Beer and a Shot
- 12 oz. (or more) of your favorite beer
- 1 1/2 to 2 oz. of your favorite liquor
Do the shot, drink the beer (not necessarily in that order).
~ A traditional favorite
I'm writing about the bar that never gets written about.
There are lots of bars getting odes and tributes these days. The current revival of interest in classic cocktails and obscure spirits has been prompting the creation of a new style of bar. It's been happening for several years, and your town probably has one at this point.
You know the kind of place I mean. It's the one that gets all the press for its outsized booze selection, encyclopedic drink menu, and carefully considered decor. The bartenders assemble drinks with the precision of a lab tech, and the atmosphere falls anywhere on the spectrum between Victorian cellar and space station. And the amount on your tab can be sobering enough to instantly undo all your hard-won tipsiness.
These are the places the media celebrates again and again. They're the ones the papers write lengthy, fawning reviews about. They're the ones whose signature cocktails turn up in gorgeously-composed magazine photos. They're the ones the bloggers mandate as required stops for anyone who takes their drinking even halfway seriously.
I'm not talking about those places.
I'm talking about the other place. The joint everyone knows. The bar we all seem to end up at sooner or later. The one that's been there forever, or at least seems like it has.
It's not really nice, but not awful either. It sits somewhere in-between, entirely comfortable in its middleness. It has no manufactured quirk. The vibe is genuine, and comes from an organic accumulation of people, things, and activities over time. You know it and feel it the second you step inside.
It might have fifty beers. Or just two. Liquor-wise, the usual suspects are present, but there'll probably be a few top-shelf surprises. The specials don't suck. The food is decent, with at least one standout item everyone swears by.
You can probably smoke there, and the nonsmokers are smart enough not to complain. The staff is not necessarily thrilled to be there every night, but they're committed.

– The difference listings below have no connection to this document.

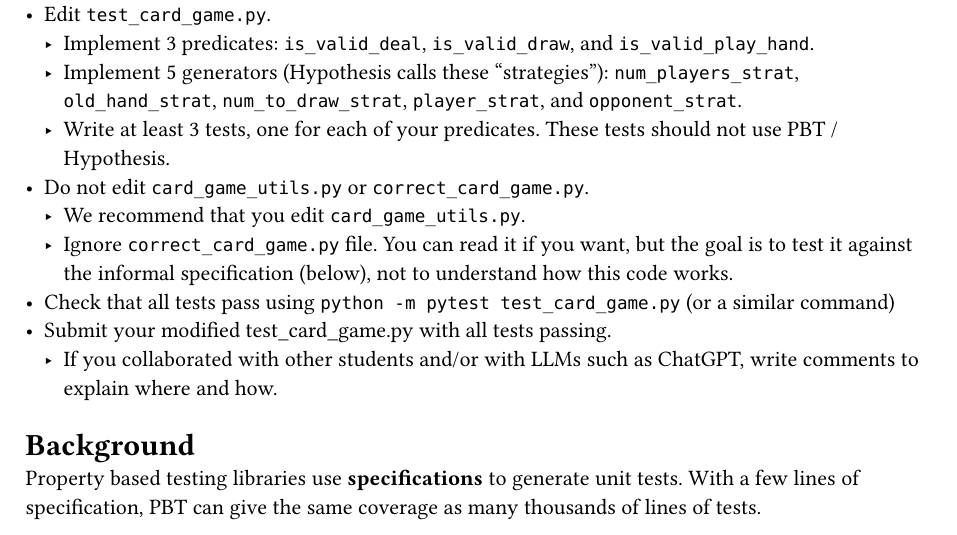
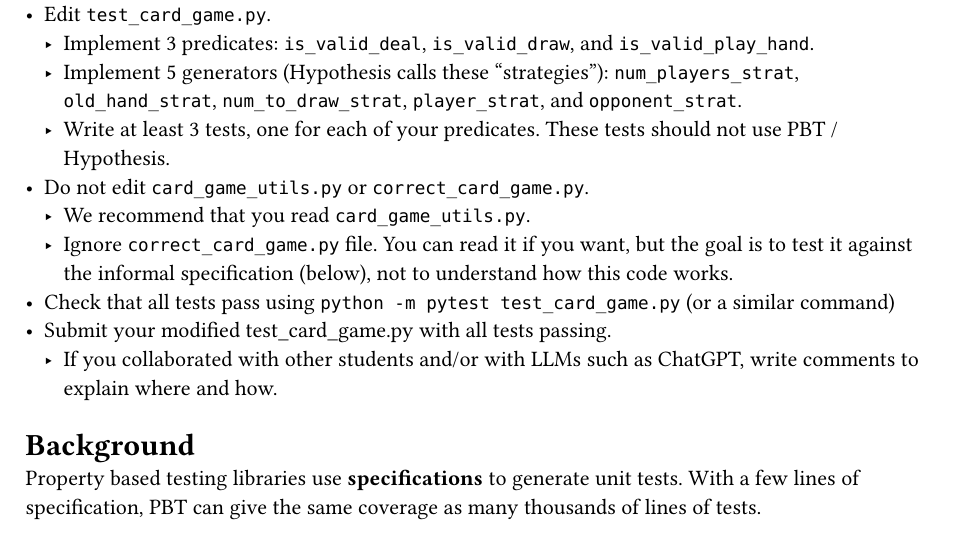
Before and after one commit to henryZheng727/cs6110, a Typst document (coding_assignments/property_based_testing/description.typ): part of page 1 of 3, cut so that both start at the same text. Compiled offline with Typst 0.15.

Commit message:
fix typo

```diff
--- a/coding_assignments/property_based_testing/description.typ
+++ b/coding_assignments/property_based_testing/description.typ
@@ -13,7 +13,7 @@ Write predicates and generators to test a card game using the Hypothesis library
   - Implement 5 generators (Hypothesis calls these "strategies"): `num_players_strat`, `old_hand_strat`, `num_to_draw_strat`, `player_strat`, and `opponent_strat`.
   - Write at least 3 tests, one for each of your predicates. These tests should not use PBT / Hypothesis.
 - Do not edit `card_game_utils.py` or `correct_card_game.py`.
-  - We recommend that you edit `card_game_utils.py`.
+  - We recommend that you read `card_game_utils.py`.
   - Ignore `correct_card_game.py` file. You can read it if you want, but the goal is to test it against the informal specification (below), not to understand how this code works.
 - Check that all tests pass using `python -m pytest test_card_game.py` (or a similar command)
 - Submit your modified test_card_game.py with all tests passing.
```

If you've been there a few times, they'll likely remember you. If you don't behave badly, they'll actually be glad to see you.
They might have a pool table (it'll be in good working order, but clearly showing its age), or maybe darts. A pinball machine isn't uncommon.Anything you believe you get better at after a couple rounds will be earnestly waiting.

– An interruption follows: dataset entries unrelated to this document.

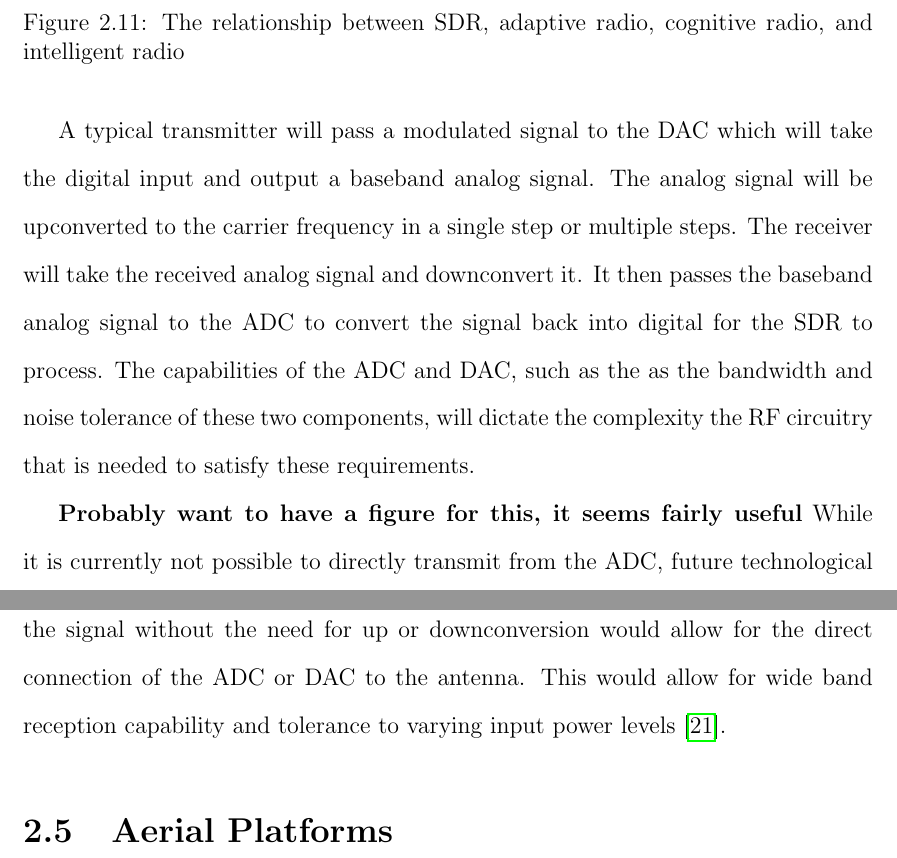
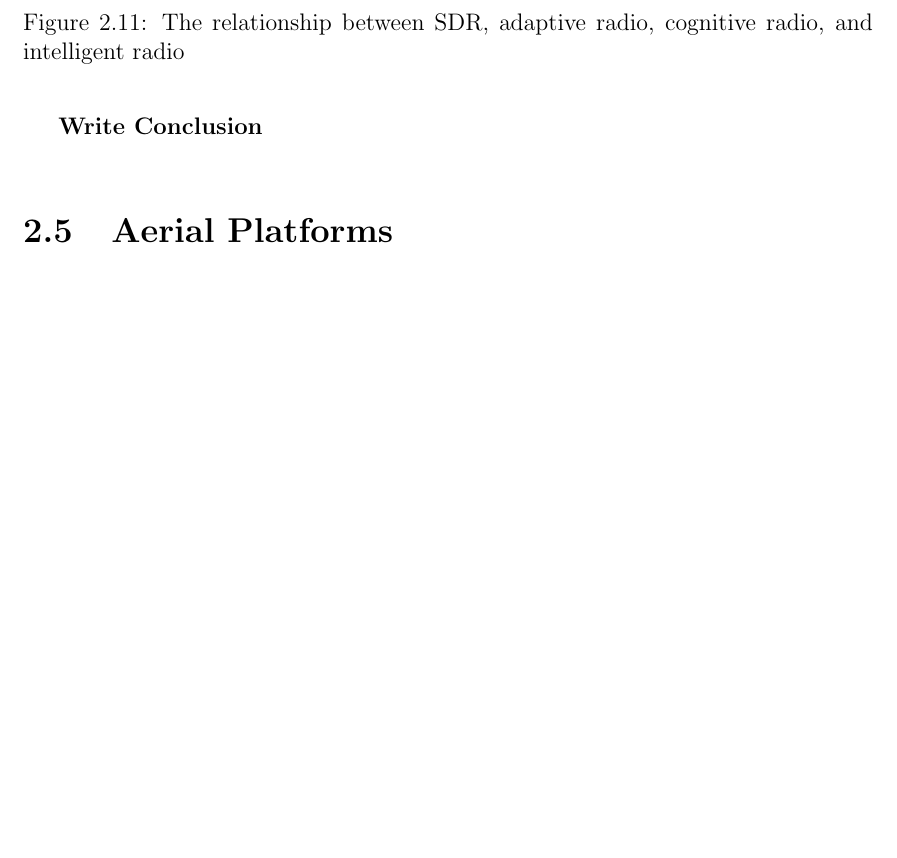
Before and after one commit to jprMesh/asdr, a LaTeX thesis (report/masdr.tex, which reads report/background.tex): two parts of pages 36 and 37 of 82 before the commit and part of page 36 of 81 after it, the two joined at a grey line, cut so that both start at the same text, the shorter picture padded with empty space. Compiled offline with pdfLaTeX.

Commit message:
Removing duplicate paragraphs

```diff
--- a/report/background.tex
+++ b/report/background.tex
@@ -195,9 +195,7 @@ A software defined radio, such as an adaptive radio, has the capability to be mu
 \caption{The relationship between SDR, adaptive radio, cognitive radio, and intelligent radio}
 \label{fig:sdr_relationship_diagram}
 \end{figure}\par
-A typical transmitter will pass a modulated signal to the DAC which will take the digital input and output a baseband analog signal. The analog signal will be upconverted to the carrier frequency in a single step or multiple steps. The receiver will take the received analog signal and downconvert it. It then passes the baseband analog signal to the ADC to convert the signal back into digital for the SDR to process. The capabilities of the ADC and DAC, such as the as the bandwidth and noise tolerance of these two components, will dictate the complexity the RF circuitry that is needed to satisfy these requirements.\par
-\textbf{Probably want to have a figure for this, it seems fairly useful}
-While it is currently not possible to directly transmit from the ADC, future technological advances may make this possible. An ADC and DAC having the ability to convert the signal without the need for up or downconversion would allow for the direct connection of the ADC or DAC to the antenna. This would allow for wide band reception capability and tolerance to varying input power levels \cite{soprano_sdr}.
+\textbf{Write Conclusion}
 
 \section{Aerial Platforms}
 The inspiration behind this MQP was to discover how much information could be gathered from the wireless spectrum when observed from the air. Aerial platforms have been used in the past for surveying tasks like geographical mapping. \cite{geomap_patent} These systems generally use a camera to capture visual images from above. To facilitate flying our sensory system, three main mobile methods of elevating the sensory unit were considered: kites, fixed-wing aircraft, and multicopters, each of which will be described in detail below.
```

Through some wizardry, the music always works. It's relentlessly appropriate for the time of night and crowd. The jukebox has been carefully culled of all the bad tracks, and if it happens to be turned off, the bartenders know exactly what the room needs. And it's always just the right amount of loud.

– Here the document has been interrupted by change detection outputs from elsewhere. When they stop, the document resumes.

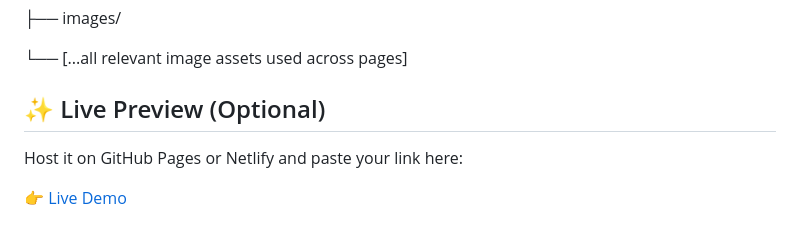
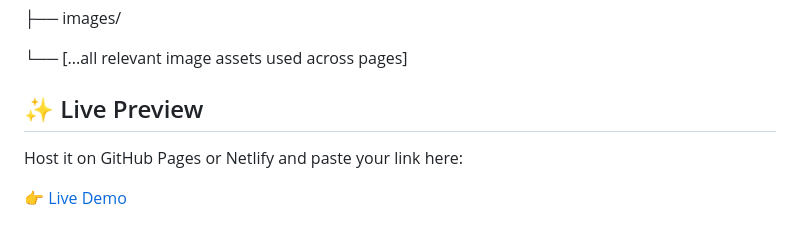
Before and after one commit to Anitha-Chava/Gen-Z-Travels-Website-Using-HTML-CSS, a Markdown page: README.md, the part around the change. Rendered like a GitHub page.

```diff
--- a/README.md
+++ b/README.md
@@ -47,7 +47,7 @@ Welcome to **Gen'Z' Travels**, an immersive travel and accommodation platform ex
 
 
 
-## ✨ Live Preview (Optional)
+## ✨ Live Preview
 
 
  Host it on GitHub Pages or Netlify and paste your link here:
```
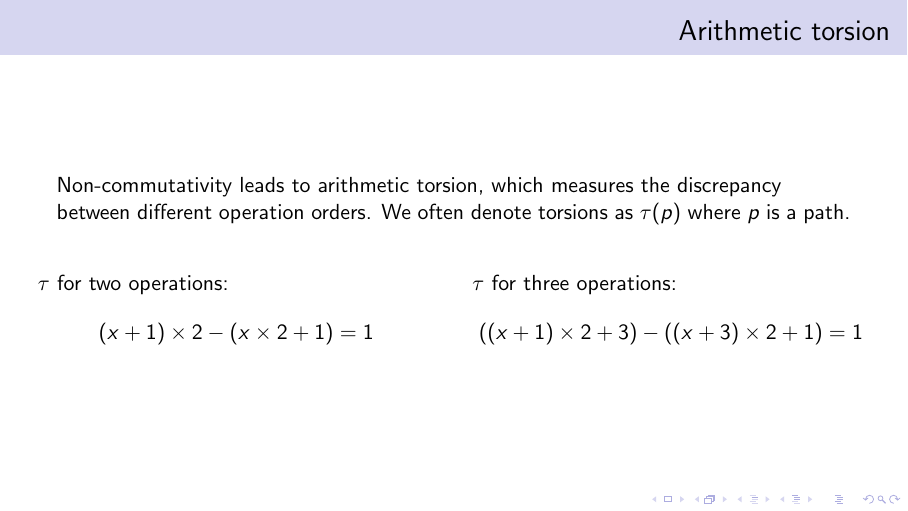
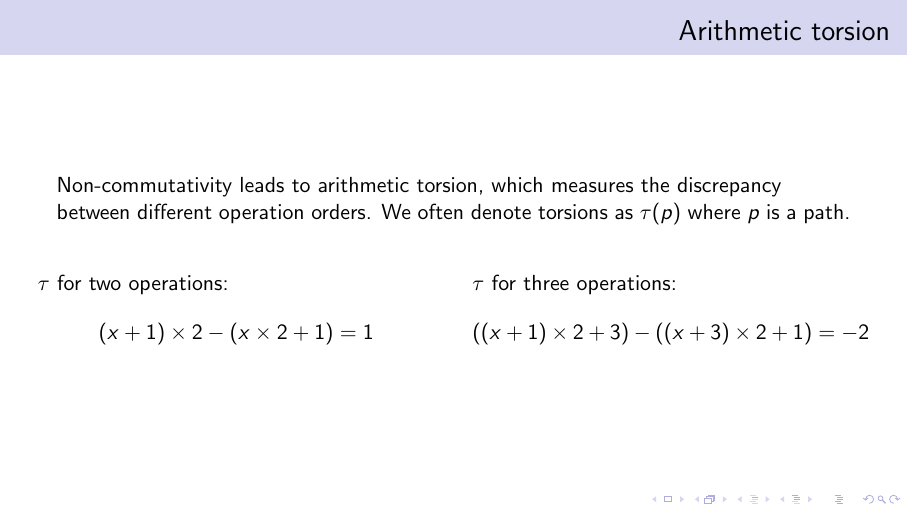
Before and after one commit to mountain/aeg-invitation, LaTeX slides (slides3/five_possibilities.tex): page 16 of 56. Compiled offline with pdfLaTeX.

Commit message:
add content

```diff
--- a/slides3/five_possibilities.tex
+++ b/slides3/five_possibilities.tex
@@ -432,7 +432,7 @@ A well-known example is word2vec:
         \end{column}
         \begin{column}{0.5\textwidth}
             $\tau$ for three operations:
-            $$((x + 1) \times 2 + 3) - ((x + 3) \times 2 + 1) = 1$$
+            $$((x + 1) \times 2 + 3) - ((x + 3) \times 2 + 1) = -2$$
         \end{column}
     \end{columns}
 \end{frame}
```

Sometimes it's a little too crowded. You learn when that happens, and plan accordingly. Even when it's a full house, there's somehow always room for a few more... these joints seem to be able to bend physics to their will. If you find yourself in the scrum, be patient. It's a good gang, a nice mix, and incidents are few. Besides, if you come back the next night (or maybe even in an hour or two), you could find the place mysteriously in a state of near-emptiness. And that's when a whole different kind of bar magic can happen.
Speaking of magic, how does it manage to be located fifteen minutes from everybody? No matter where you are, you can get there soon. When your friends call you, the meetup happens in nothing flat. At the end of the night you're home before you know it. Sorcery.
Despite all this, The Bar That Doesn't Get Written About is more than the sum of its parts. Those parts obviously matter, but it's not a shopping list or a spec sheet. It can't be engineered. It's as much about the intangibles as it is the frosty glasses or how late the kitchen is open. As with many things, it's the stuff you can't see, the stuff that can only be felt, the impressions and energies that exist just in certain places that are the hardest to put into words.
Ironically, that's what makes a bar worth writing about.
Thanks for drinking!